– or even two or three. You may need to work closely with them at first, but a good copywriter will learn your business and your customer base.

2) Value

It’s far easier to measure the value of pages on your site than the value of links to your overall ranking. Unless a particular link is feeding you visible traffic, you won’t know the value of a link to your overall ranking. But pages of written copy are easy to evaluate in terms of “likes”, “shares” and traffic. Exact search terms might be a little more difficult to determine, but there is almost no limit to the number of search terms you can benefit from. Anyone who offers to “optimize” your site with fewer than a hundred search phrases is selling you short. Adding content means you’re always adding search terms.

3) Writing is Thinking.

That’s why a lot of people hate it, right? Working closely with a copywriter, or better, handing them a draft allows you to not just re-focus your service, your site and your business. You also get it far better spelled out so that you can see the cracks, the gaps – and the opportunities. Good copywriters know this.  Writing is about ten times more intensive than reading. If your business is not writing, you’re very likely operating on just a vague understanding of your business model. Re-writing your business plan every couple of years is just good business, and the more you have written, the better prepared you’ll be for the next draft.

4) Links don’t do P.R.

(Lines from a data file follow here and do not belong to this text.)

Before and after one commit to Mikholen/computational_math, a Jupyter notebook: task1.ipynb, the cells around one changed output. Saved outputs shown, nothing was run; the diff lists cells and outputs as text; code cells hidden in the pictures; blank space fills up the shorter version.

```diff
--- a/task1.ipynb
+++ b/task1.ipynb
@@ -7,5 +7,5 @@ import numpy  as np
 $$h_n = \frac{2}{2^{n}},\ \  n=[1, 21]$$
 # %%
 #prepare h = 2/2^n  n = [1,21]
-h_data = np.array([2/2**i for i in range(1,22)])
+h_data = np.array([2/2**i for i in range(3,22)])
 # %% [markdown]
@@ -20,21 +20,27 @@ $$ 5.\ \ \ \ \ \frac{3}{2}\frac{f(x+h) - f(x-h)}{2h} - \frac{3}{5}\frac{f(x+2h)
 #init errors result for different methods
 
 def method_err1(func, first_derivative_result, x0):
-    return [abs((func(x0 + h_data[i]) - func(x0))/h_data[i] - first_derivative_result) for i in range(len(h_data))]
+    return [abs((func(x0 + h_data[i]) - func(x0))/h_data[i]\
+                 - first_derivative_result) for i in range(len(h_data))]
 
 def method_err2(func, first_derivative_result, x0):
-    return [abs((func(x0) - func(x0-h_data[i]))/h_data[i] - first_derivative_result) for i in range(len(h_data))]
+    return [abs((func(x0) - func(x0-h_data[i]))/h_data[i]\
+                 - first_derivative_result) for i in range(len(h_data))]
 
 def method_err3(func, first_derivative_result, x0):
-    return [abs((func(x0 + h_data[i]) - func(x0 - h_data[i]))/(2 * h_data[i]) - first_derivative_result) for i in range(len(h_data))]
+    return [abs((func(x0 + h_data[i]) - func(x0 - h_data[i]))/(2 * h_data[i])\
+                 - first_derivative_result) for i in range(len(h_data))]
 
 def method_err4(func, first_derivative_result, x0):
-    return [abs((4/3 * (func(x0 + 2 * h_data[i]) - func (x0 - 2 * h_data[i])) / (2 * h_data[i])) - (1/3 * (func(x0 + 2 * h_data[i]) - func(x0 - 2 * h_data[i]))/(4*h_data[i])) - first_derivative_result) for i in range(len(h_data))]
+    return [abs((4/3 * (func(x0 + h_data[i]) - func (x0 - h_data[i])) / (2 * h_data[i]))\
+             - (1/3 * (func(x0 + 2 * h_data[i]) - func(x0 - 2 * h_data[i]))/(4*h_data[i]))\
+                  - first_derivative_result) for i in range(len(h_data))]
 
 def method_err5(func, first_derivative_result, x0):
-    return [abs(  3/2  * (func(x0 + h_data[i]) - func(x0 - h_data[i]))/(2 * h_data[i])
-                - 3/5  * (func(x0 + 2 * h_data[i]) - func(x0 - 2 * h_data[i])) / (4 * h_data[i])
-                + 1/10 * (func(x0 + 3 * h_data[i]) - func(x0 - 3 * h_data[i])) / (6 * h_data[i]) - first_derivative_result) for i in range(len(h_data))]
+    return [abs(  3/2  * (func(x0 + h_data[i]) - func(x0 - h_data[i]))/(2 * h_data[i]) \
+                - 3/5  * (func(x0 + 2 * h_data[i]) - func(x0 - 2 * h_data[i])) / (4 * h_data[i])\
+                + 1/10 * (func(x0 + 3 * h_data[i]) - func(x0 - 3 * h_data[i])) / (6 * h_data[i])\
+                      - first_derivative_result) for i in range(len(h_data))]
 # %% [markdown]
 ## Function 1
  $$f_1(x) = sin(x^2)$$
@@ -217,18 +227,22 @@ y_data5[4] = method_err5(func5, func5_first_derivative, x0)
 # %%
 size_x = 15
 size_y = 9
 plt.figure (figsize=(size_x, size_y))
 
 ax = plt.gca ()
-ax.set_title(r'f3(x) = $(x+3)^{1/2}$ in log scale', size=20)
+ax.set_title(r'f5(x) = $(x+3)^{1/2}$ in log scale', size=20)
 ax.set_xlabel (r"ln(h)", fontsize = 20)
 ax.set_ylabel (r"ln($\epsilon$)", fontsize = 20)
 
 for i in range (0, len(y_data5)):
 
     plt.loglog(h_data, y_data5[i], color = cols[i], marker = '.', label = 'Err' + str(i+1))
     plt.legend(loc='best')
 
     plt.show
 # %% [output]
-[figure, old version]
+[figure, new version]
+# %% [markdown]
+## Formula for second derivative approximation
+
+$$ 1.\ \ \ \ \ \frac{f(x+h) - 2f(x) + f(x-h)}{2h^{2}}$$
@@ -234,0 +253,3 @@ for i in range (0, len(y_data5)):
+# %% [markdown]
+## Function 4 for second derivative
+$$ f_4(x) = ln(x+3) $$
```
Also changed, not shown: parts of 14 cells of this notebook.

Content does. Content generates links, and you can, perhaps, estimate the extent of your public outreach just by counting up those links, but that’s not PR. Public relations is inserting your business into the public conversation. It can be a little more complex than that, but why shouldn’t you be there when the cameras are clicking and the pages are getting scanned?  Submission based links are all but wiped out as a valuable ranking factor. Guest blogging goes on, but it’s not valuable for the links, unless there is actual buzz.

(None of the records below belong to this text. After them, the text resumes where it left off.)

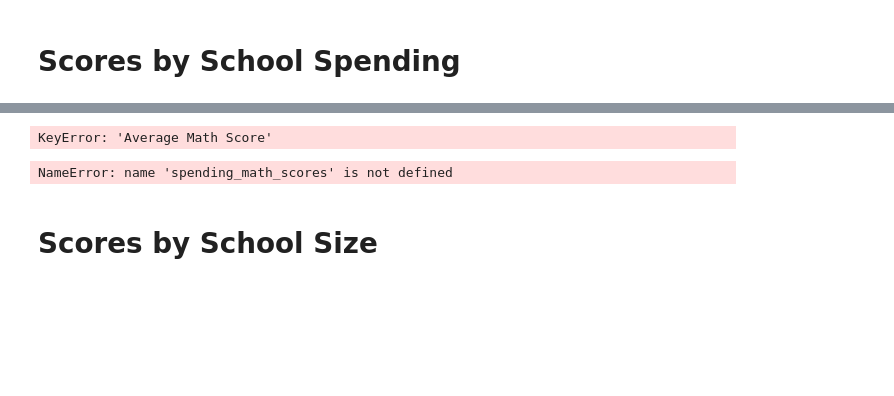
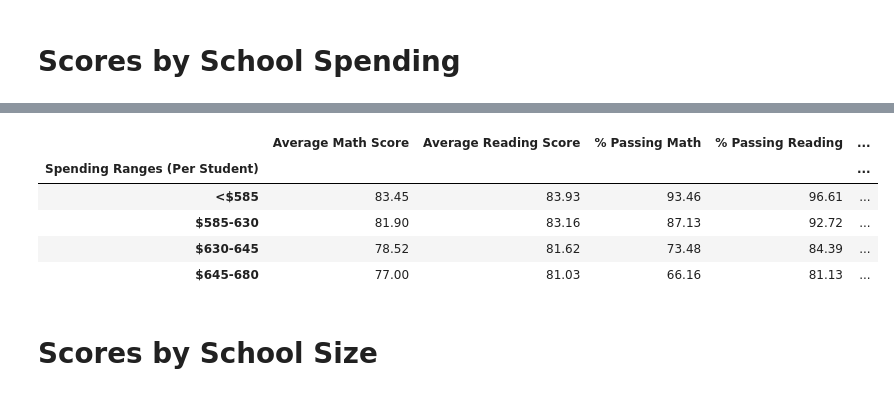
Before and after one commit to payasanicolasa/pandas-challenge, a Jupyter notebook: PyCitySchools/PyCitySchools.ipynb, the cells around one changed output, grey strips where cells are left out. Cells and saved outputs as stored; diff of their text form; code cells hidden in the pictures; blank space fills up the shorter version.

```diff
--- a/PyCitySchools/PyCitySchools.ipynb
+++ b/PyCitySchools/PyCitySchools.ipynb
@@ -306,5 +306,4 @@ bin_labels = ["<$585", "$585-630", "$630-645", "$645-680"]
 school_spending_df = per_school_summary.copy()
 # %%
 # Use `pd.cut` to categorize spending based on the bins.
-school_spending_df["Spending Ranges (Per Student)"] = pd.cut(per_school_capita, spending_bins, bin_labels, include_lowest=True)
-school_spending_df
+school_spending_df["Spending Ranges (Per Student)"] = pd.cut(per_school_capita, spending_bins, labels=bin_labels, include_lowest=True)
@@ -329,3 +310,18 @@ school_spending_df
+# %%
+#Remove extraneous symbols from columns
+school_spending_df["Total School Budget"] = school_spending_df["Total School Budget"].replace(',','', regex=True)
+school_spending_df["Total School Budget"] = school_spending_df["Total School Budget"].str.removeprefix("$")
+school_spending_df["Per Student Budget"] = school_spending_df["Per Student Budget"].replace(',','', regex=True)
+school_spending_df["Per Student Budget"] = school_spending_df["Per Student Budget"].str.removeprefix("$")
+# %%
+#Convert columns data from objects to float
+school_spending_df = school_spending_df.astype({"Total School Budget": float}, errors='raise')
+school_spending_df = school_spending_df.astype({"Per Student Budget": float}, errors='raise')
+school_spending_df = school_spending_df.astype({"Average Math Score": float}, errors='raise')
+school_spending_df = school_spending_df.astype({"Average Reading Score": float}, errors='raise')
+school_spending_df = school_spending_df.astype({"% Passing Math": float}, errors='raise')
+school_spending_df = school_spending_df.astype({"% Passing Reading": float}, errors='raise')
+school_spending_df = school_spending_df.astype({"% Overall Passing": float}, errors='raise')
 # %%
 # Calculate averages for the desired columns.
 spending_math_scores = school_spending_df.groupby(["Spending Ranges (Per Student)"]).mean()["Average Math Score"]
@@ -333,20 +329,30 @@ spending_reading_scores = school_spending_df.groupby(["Spending Ranges (Per Stud
 spending_passing_math = school_spending_df.groupby(["Spending Ranges (Per Student)"]).mean()["% Passing Math"]
 spending_passing_reading = school_spending_df.groupby(["Spending Ranges (Per Student)"]).mean()["% Passing Reading"]
 overall_passing_spending = school_spending_df.groupby(["Spending Ranges (Per Student)"]).mean()["% Overall Passing"]
-# %% [output]
-KeyError: 'Average Math Score'
 # %%
 # Assemble into DataFrame
 spending_summary = pd.DataFrame({"Average Math Score": spending_math_scores,
                                 "Average Reading Score": spending_reading_scores,
                                 "% Passing Math": spending_passing_math,
                                 "% Passing Reading": spending_passing_reading,
                                 "% Overall Passing": overall_passing_spending})
 
+# Formatting
+spending_summary["Average Math Score"] = spending_summary["Average Math Score"].map("{:,.2f}".format)
+spending_summary["Average Reading Score"] = spending_summary["Average Reading Score"].map("{:,.2f}".format)
+spending_summary["% Passing Math"] = spending_summary["% Passing Math"].map("{:,.2f}".format)
+spending_summary["% Passing Reading"] = spending_summary["% Passing Reading"].map("{:,.2f}".format)
+spending_summary["% Overall Passing"] = spending_summary["% Overall Passing"].map("{:,.2f}".format)
+
 # Display results
 spending_summary
 # %% [output]
-NameError: name 'spending_math_scores' is not defined
+|  | Average Math Score | Average Reading Score | % Passing Math | % Passing Reading | ... |
+| Spending Ranges (Per Student) |  |  |  |  | ... |
+| <$585 | 83.45 | 83.93 | 93.46 | 96.61 | ... |
+| $585-630 | 81.90 | 83.16 | 87.13 | 92.72 | ... |
+| $630-645 | 78.52 | 81.62 | 73.48 | 84.39 | ... |
+| $645-680 | 77.00 | 81.03 | 66.16 | 81.13 | ... |
 # %% [markdown]
 # Scores by School Size
 # %%
```
Also changed, not shown: parts of 11 cells of this notebook, 1 other file.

5) Writers are everywhere.

You don’t have to get the very best writer, and especially not on the first try. On the contrary, you can always evaluate what they’ve done – and get another one if it didn’t work out. Doing that with an SEO team will cost about ten times more and take three times longer. Link builders? They were virtually wiped out by algorithm changes (Panda and especially Penguin ) and their links were too. But let’s look closer at those landscape altering algorithm changes.

6) Working against Google is just not viable.

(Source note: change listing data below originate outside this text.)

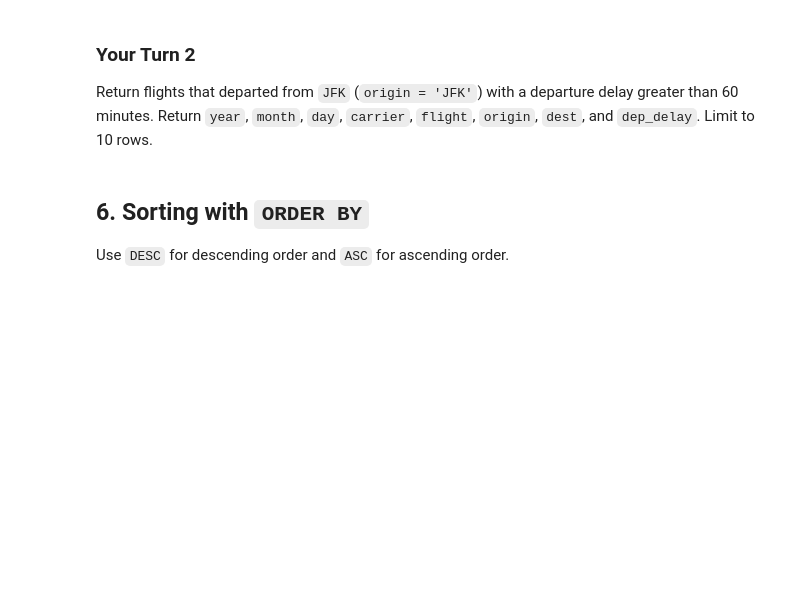
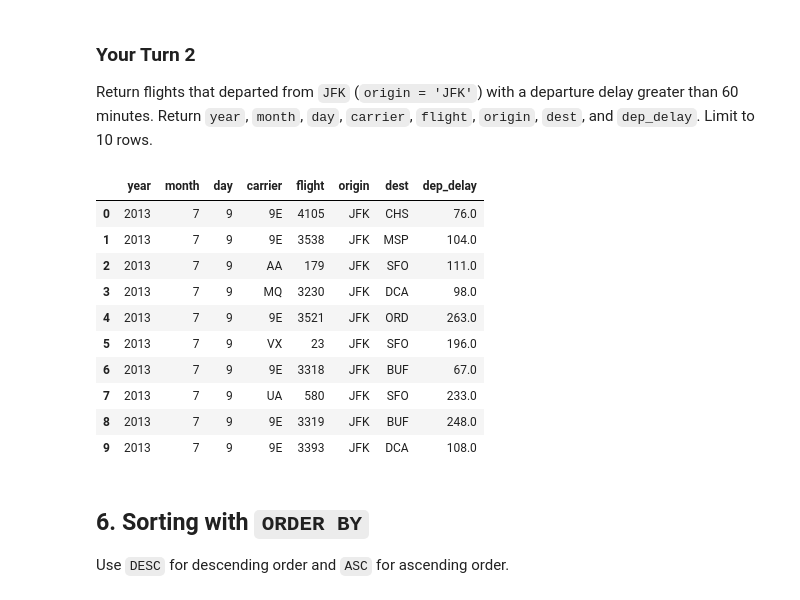
Before and after one commit to Khalidshaikh20/ban6003-week-09-10-sql-abt, a Jupyter notebook: notebooks/module9_neon_sql_fundamentals_guided_lab.ipynb, the cells around one changed output. Drawn from its saved outputs; the diff is of its cells as text; code cells hidden in the pictures; blank space fills up the shorter version.

```diff
--- a/notebooks/module9_neon_sql_fundamentals_guided_lab.ipynb
+++ b/notebooks/module9_neon_sql_fundamentals_guided_lab.ipynb
@@ -188,10 +268,26 @@ Return flights that departed from `JFK` (`origin = 'JFK'`) with a departure dela
 # %%
 # Your Turn 2
 query = """
-
+SELECT year, month, day, carrier, flight, origin, dest, dep_delay
+FROM flights
+WHERE origin = 'JFK'
+  AND dep_delay > 60
+LIMIT 10;
 """
 
 run_query(query, engine)
+# %% [output]
+|  | year | month | day | carrier | flight | origin | dest | dep_delay |
+| 0 | 2013 | 7 | 9 | 9E | 4105 | JFK | CHS | 76.0 |
+| 1 | 2013 | 7 | 9 | 9E | 3538 | JFK | MSP | 104.0 |
+| 2 | 2013 | 7 | 9 | AA | 179 | JFK | SFO | 111.0 |
+| 3 | 2013 | 7 | 9 | MQ | 3230 | JFK | DCA | 98.0 |
+| 4 | 2013 | 7 | 9 | 9E | 3521 | JFK | ORD | 263.0 |
+| 5 | 2013 | 7 | 9 | VX | 23 | JFK | SFO | 196.0 |
+| 6 | 2013 | 7 | 9 | 9E | 3318 | JFK | BUF | 67.0 |
+| 7 | 2013 | 7 | 9 | UA | 580 | JFK | SFO | 233.0 |
+| 8 | 2013 | 7 | 9 | 9E | 3319 | JFK | BUF | 248.0 |
+| 9 | 2013 | 7 | 9 | 9E | 3393 | JFK | DCA | 108.0 |
 # %% [markdown]
 ## 6. Sorting with `ORDER BY`
 
```
Also changed, not shown: parts of 40 cells of this notebook, 2 other files.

Lots of business people would never do Black-Hat trades with their customers, suppliers or partners – yet they only think of Google in terms of gaming the system. Google has spelled out how it wants you to work with them. That work involves quality content that engages and educates your visitor – be they a customer or not. The plan calls for quality content, transparent business relations (and reviews) and natural, organic linking schemes. Not back linking plans.

7) Branding without a Plan is like Talking without a Voice.

Branding just baffles lots of business people, and were it not for Google and the Internet, business people would probably spend (lose) as much to Branding experts as they do to SEO consultants. The shame is, Branding will get you better returns and the more you do it the better you get at it. But you can’t do it without a plan. As mentioned above (#3), planning means writing, and thinking and reading and clarifying. Essentially, you’re writing up a “person” not a just logo and that person needs to be as complete as the people you know. Think about that.

Better yet, think about this. Fyodor Dostoevsky could write up a character in two pages. At the end of those two pages, you’ll feel that you know that person better than the actual people in your life. That’s the task of branding. There’s no better way to develop the elusive brand than to write it up, continually, over a period of time, and let it interact with your customers. It’s not only totally do-able, it’s what’s expected of you.

8) Thinking “They Already Get It” is a Recipe for Disaster

It’s a bit macho too. And that’s probably where most of the resistance to content comes from. Business people are no-nonsense, and telling stories and customer-service is too often presented as a ladies’ game. The truth is, people buy from people, not from companies. If people bought from companies, companies would all be vending machines. On the contrary, telling your complete story, in bite sized pieces, is smarter, and allows you to re-convince even existing customers to come back for more. Existing customers are your most cost effective source for new customers.

There’s not much more reason for resisting now is there, macho man? Work with your content. Work with a bright, energetic writer and you’ll wonder why you ever wasted so much money on SEO. A year from now, you’ll be re-inventing your business. Good luck!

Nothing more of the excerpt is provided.